China, the top emerging market for online media companies, is expected to have 500 million wireless broadband connections by 2016 (to put that number in context, it has a population of 1.36 billion).
The country’s regulations, however, make it an infamously difficult market for foreign companies to enter. Facebook and Google are just two U.S. tech giants that have been blocked or restricted.
For example, Google Play is unavailable in China, which means that over a hundred alternative app stores have sprung up for Android users. Even though developers in China can now make money from Google Play stores in 130 international markets, they are still blocked from selling apps in their own country. Google Play’s lack of availability in China also means overseas Android developers have a difficult time taking advantage of its highly-developed (and still rapidly growing) smartphone ecosystem unless they find a local distribution partner.
India also presents challenges for online media companies because of limited smartphone and broadband penetration. Telecoms are gradually beginning to launch 4G service, but Ernst & Young says India is still not expected to generate much online advertising revenue in the near-term, especially in comparison to other emerging markets. Its online advertising market is expected to reach just $1 billion next year, compared to China’s forecast for $23 billion.
On the other hand, India will not only have 300 million wireless broadband connections by 2016, but it will also become the country with the youngest average age (29) by 2020, which means there are plenty of long-term growth opportunities. Furthermore, the increasing availability of affordable smartphones from makers like Xiaomi and Micromax means that India is one of the fastest growing markets in the Asia Pacific region.

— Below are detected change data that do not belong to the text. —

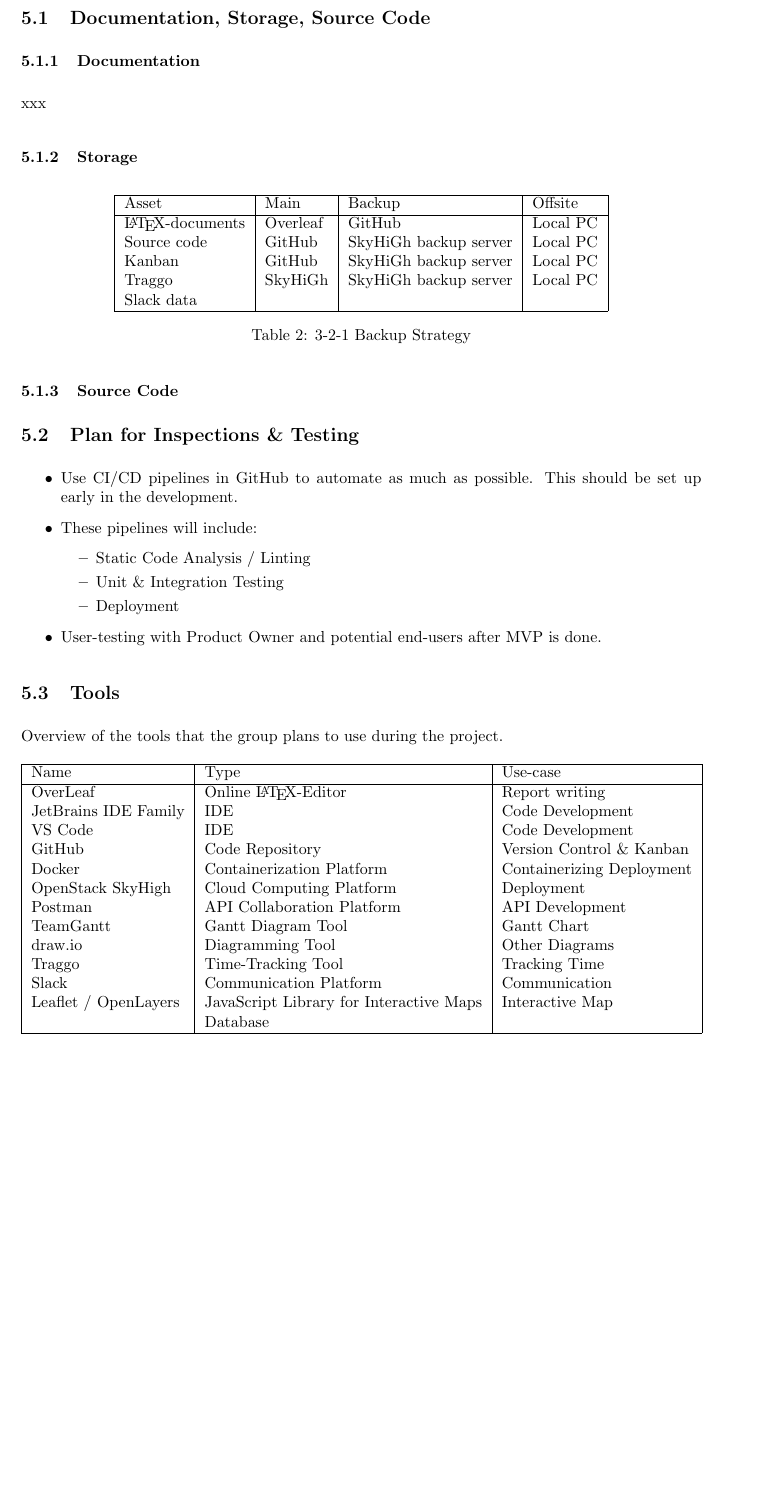
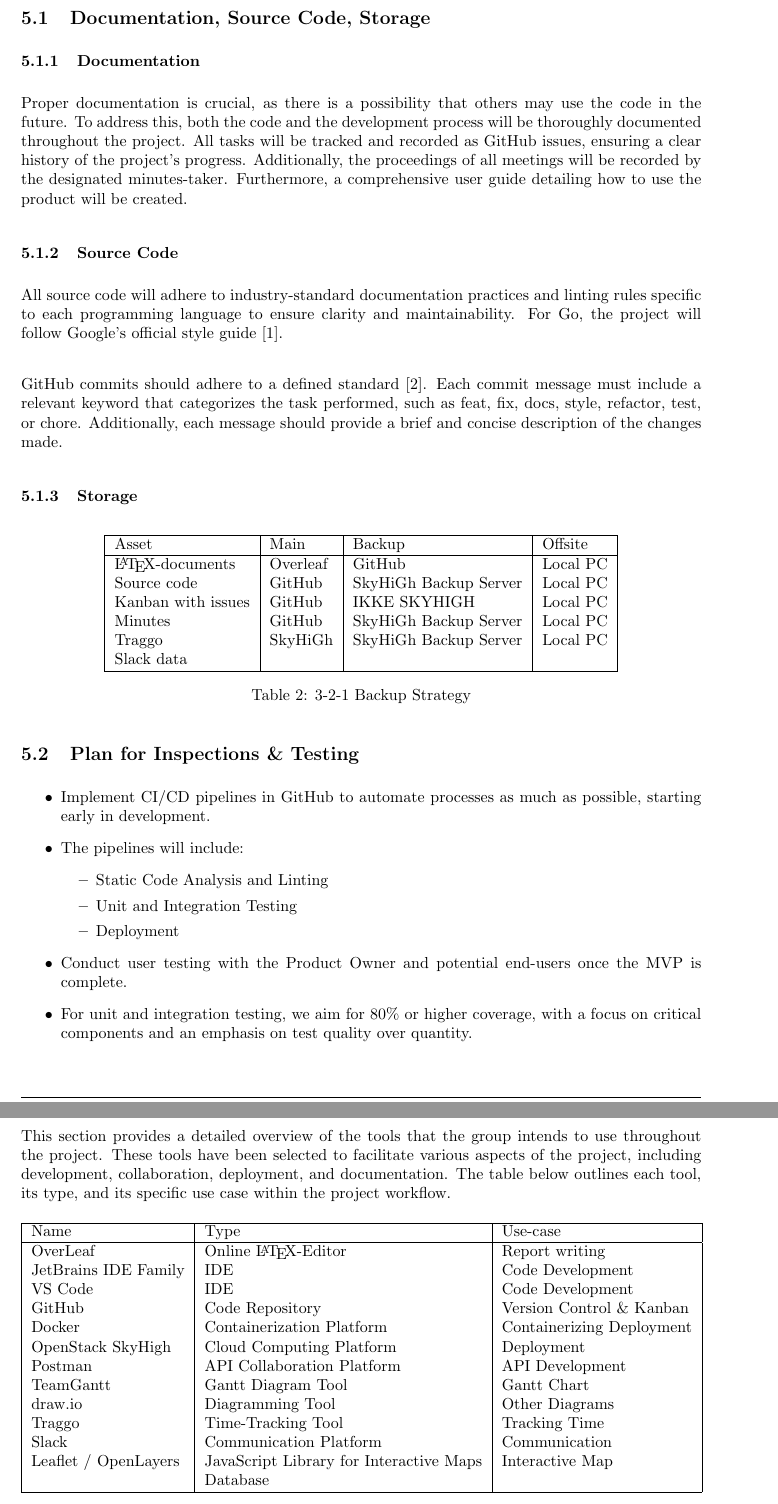
Before and after one commit to skogkursbachelor/projectplan, a LaTeX document (main.tex, which reads Sections/Quality_Assurance.tex): part of page 8 of 11 before the commit and two parts of pages 8 and 9 of 11 after it, the two joined at a grey line, cut so that both start at the same text, the shorter picture padded with empty space. Compiled offline with pdfLaTeX.

Commit message:
backup: 24.01

```diff
--- a/Sections/Quality_Assurance.tex
+++ b/Sections/Quality_Assurance.tex
@@ -26,17 +28,18 @@
 % Kanskje ha 5.1.1 til 5.1 og 5.1.2 til 5.2 osv
 % \subsection{Documentation}
 \subsubsection{Documentation}
+Proper documentation is crucial, as there is a possibility that others may use the code in the future. To address this, both the code and the development process will be thoroughly documented throughout the project. All tasks will be tracked and recorded as GitHub issues, ensuring a clear history of the project's progress. Additionally, the proceedings of all meetings will be recorded by the designated minutes-taker. Furthermore, a comprehensive user guide detailing how to use the product will be created.
 
-xxx
+\subsubsection{Source Code}
+All source code will adhere to industry-standard documentation practices and linting rules specific to each programming language to ensure clarity and maintainability. For Go, the project will follow Google's official style guide \cite{google_go_style}. \\
+
+GitHub commits should adhere to a defined standard \cite{commit_standard}. Each commit message must include a relevant keyword that categorizes the task performed, such as feat, fix, docs, style, refactor, test, or chore. Additionally, each message should provide a brief and concise description of the changes made.
 
 \subsubsection{Storage}
-%Storage ?
 % Skylagring i de SaaS vi bruker (Overleaf, Teamgantt, Traggo(?), fler) med backup i git for latex dokumenter og annet fil-basert data, google drive for dokumenter. I tilegg til lokal lagring på hvert medlems pc
-% kanskje tabell med
 % 3-2-1 rule med ref til noe.
 % "offsite" blir da egene pcer, siden de har lang spatial distanse
-% Asset | Main | Backup | Offsite |
-% Fil/data
+
 % Liten time-scale så trenger ikke flere medium av samme plass
 \begin{table} [H]
     \centering
@@ -48,10 +51,11 @@
     % latex documenter blir også lagret på skyhigh siden vi autocloner alle repoer
     \LaTeX-documents & Overleaf & GitHub & Local PC \\
     % Kanban blir også tatt med i sourcecode
-    Source code & GitHub & SkyHiGh backup server & Local PC \\
-    Kanban & GitHub & SkyHiGh backup server & Local PC \\
+    Source code & GitHub & SkyHiGh Backup Server & Local PC \\
+    Kanban with issues & GitHub & IKKE SKYHIGH & Local PC \\
     % Jobhours overview? noesånt
-    Traggo & SkyHiGh & SkyHiGh backup server & Local PC \\
+    Minutes & GitHub & SkyHiGh Backup Server & Local PC \\
+    Traggo & SkyHiGh & SkyHiGh Backup Server & Local PC \\
     Slack data & & & \\
     \hline
     \end{tabular}
@@ -64,23 +68,23 @@
     for auto clone til skyhigh
 \end{comment}
 
-\subsubsection{Source Code}
-
 \subsection{Plan for Inspections \& Testing}\label{sec:plan_for_inspections_&_testing}
 
 \begin{itemize}
-    \item Use CI/CD pipelines in GitHub to automate as much as possible. This should be set up early in the development.
-    \item These pipelines will include:
+    \item Implement CI/CD pipelines in GitHub to automate processes as much as possible, starting early in development.
+    \item The pipelines will include:
     \begin{itemize}
-        \item Static Code Analysis / Linting
-        \item Unit \& Integration Testing
+        \item Static Code Analysis and Linting
+        \item Unit and Integration Testing
         \item Deployment
         % Docker?
         % Packaging?
         % Security?
     \end{itemize}
-    \item User-testing with Product Owner and potential end-users after MVP is done.
+    \item Conduct user testing with the Product Owner and potential end-users once the MVP is complete.
+    \item For unit and integration testing, we aim for 80\% or higher coverage, with a focus on critical components and an emphasis on test quality over quantity.
 \end{itemize}
+
 
 \begin{comment}
     - GitOps som et sentralt konsept
@@ -92,7 +96,7 @@
 \end{comment}
 
 \subsection{Tools}\label{sec:tools}
-Overview of the tools that the group plans to use during the project.
+This section provides a detailed overview of the tools that the group intends to use throughout the project. These tools have been selected to facilitate various aspects of the project, including development, collaboration, deployment, and documentation. The table below outlines each tool, its type, and its specific use case within the project workflow.
 \begin{table} [H]
     \centering
     \begin{tabular}{|l|l|l|}
```
Also changed, not shown: Sections/Execution_Plan.tex (+3 -3 lines), Sections/Goals_and_Constraints.tex (+2 -1 lines), Sections/Project_Organization.tex (+1 -1 lines), Sections/Scope.tex (+7 -1 lines), references.bib (+14 -0 lines), Sections/Quality_Assurance.tex (6 more changed lines).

Russia, meanwhile, enjoys higher penetration rates for both broadband (87 percent) and smartphones (50 percent) but, like China, it presents several significant roadblocks for foreign companies. Ernst & Young says that out of the countries included in its report, Russia ranks the lowest in political stability and also has the highest level of digital piracy.
Furthermore, last fall Russia introduced a law limiting foreign ownership of media, which means that many companies will have to sell part or all of their stakes by 2017.
Another difficult market to enter for foreign companies is Mexico, because it has “a higher perception of bribery and corrupt practices,” says the report, which means media and entertainment companies have to deal with a higher risk for fraud.
Its smartphone penetration is also just 21 percent, much lower than other Latin American countries like Argentina and Brazil. On the other hand, Mexico’s per capita consumer spending is the highest among emerging markets covered by the study, at $11,000 per person.